In Bloomberg last week, I argued that the price of safety is mis-priced. Real yields have been negative for the better part of the last 10 years, and have been very negative since the pandemic. And the Fed has no plans to bring it above zero. I can understand a market negative real yield from time to time for convenience reasons. But all of the time? For decades? How can you explain that? Well, I blame the Fed and regulatory policy, as well as other countries buying lots of safe assets to manage their currencies. Lately, it’s been a lot of the Fed.
The risk-free rate is always being tinkered with by policymakers. Maybe it never actually equals the market price, but sometimes it’s more distorted than others, and it seems like it’s really off right now. And if that’s true, what does that say about the price of any risky asset? Perhaps that explains why crypto currencies are worth so much despite not offering much inherent value and having such a high Beta. When celebrities are hawking an esoteric risky asset, you know something is wrong.
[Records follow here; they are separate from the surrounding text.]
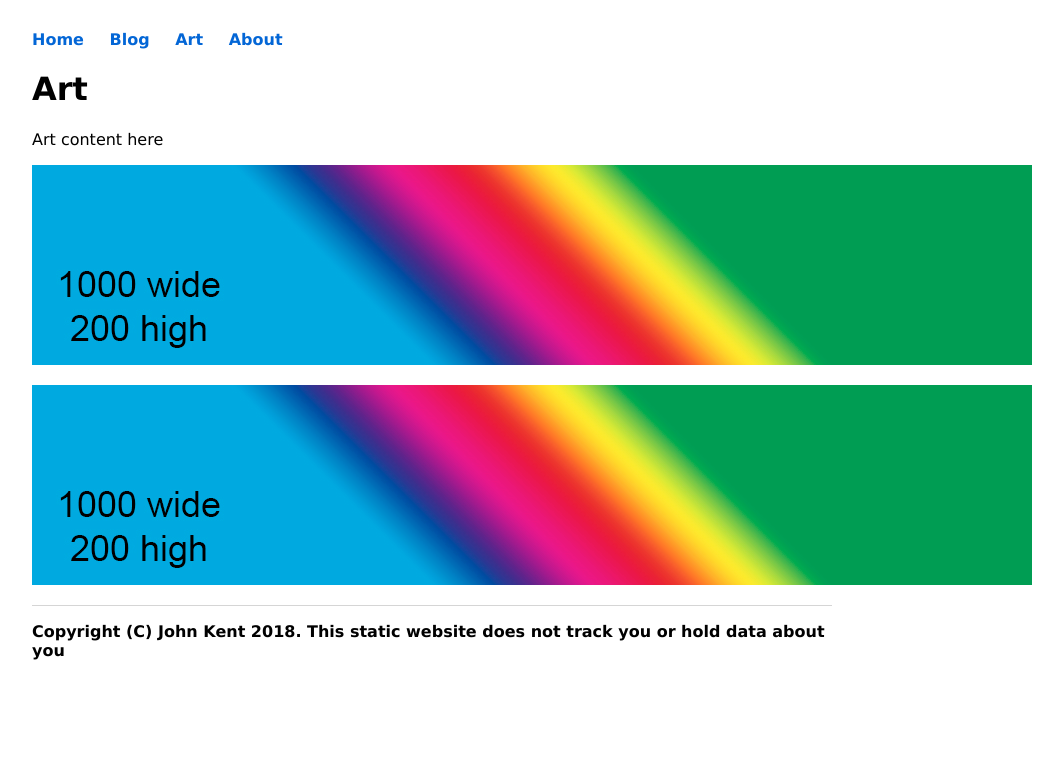
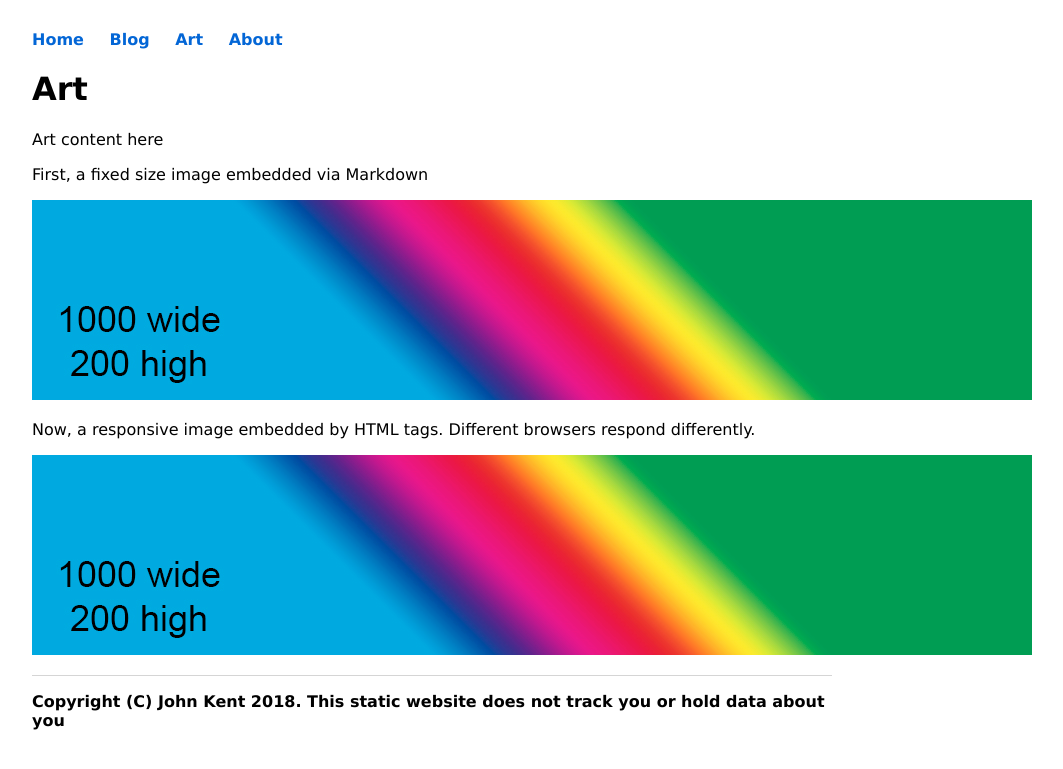
Before and after one commit to KineticLensman/KineticLensman.github.io, a Jekyll site: the page built from art.md, in a window 1280 px wide. Shown: the top 769 px of the page, without its empty margins (208-1271 px from the left). Built offline with Jekyll 4.4.1, drawn with Linux system fonts in a browser that asks for light colours.

Commit message:
added test images

```diff
--- a/art.md
+++ b/art.md
@@ -5,12 +5,16 @@
 
 Art content here
 
+First, a fixed size image embedded via Markdown
+
 ![Image](/image_test_JPEGs/Image01.1000.jpg)
+
+Now, a responsive image embedded by HTML tags. Different browsers respond differently.
 
 <img srcset="/image_test_JPEGs/Image01.200.jpg 200w,
              /image_test_JPEGs/Image01.400.jpg 400w,
              /image_test_JPEGs/Image01.800.jpg 800w,
-						 /image_test_JPEGs/Image01.1000.jpg 1000w"
+	     /image_test_JPEGs/Image01.1000.jpg 1000w"
      sizes="(max-width: 220px) 200px,
             (max-width: 440px) 400px,
 						(max-width: 840px) 800px,
```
Risk-free assets are the most systematically important asset in markets. They touch absolutely everything. And when it goes wrong, things get real. When market prices are not market prices for years at a time, risk gets distorted, and people subsequently take on more risk than they realize. I’m not predicting a financial crisis, but I do reckon that this could be why markets are just so weird right now.
Author(s): Allison Schrager
Publication Date: 24 Jan 2022
Publication Site: Known Unknowns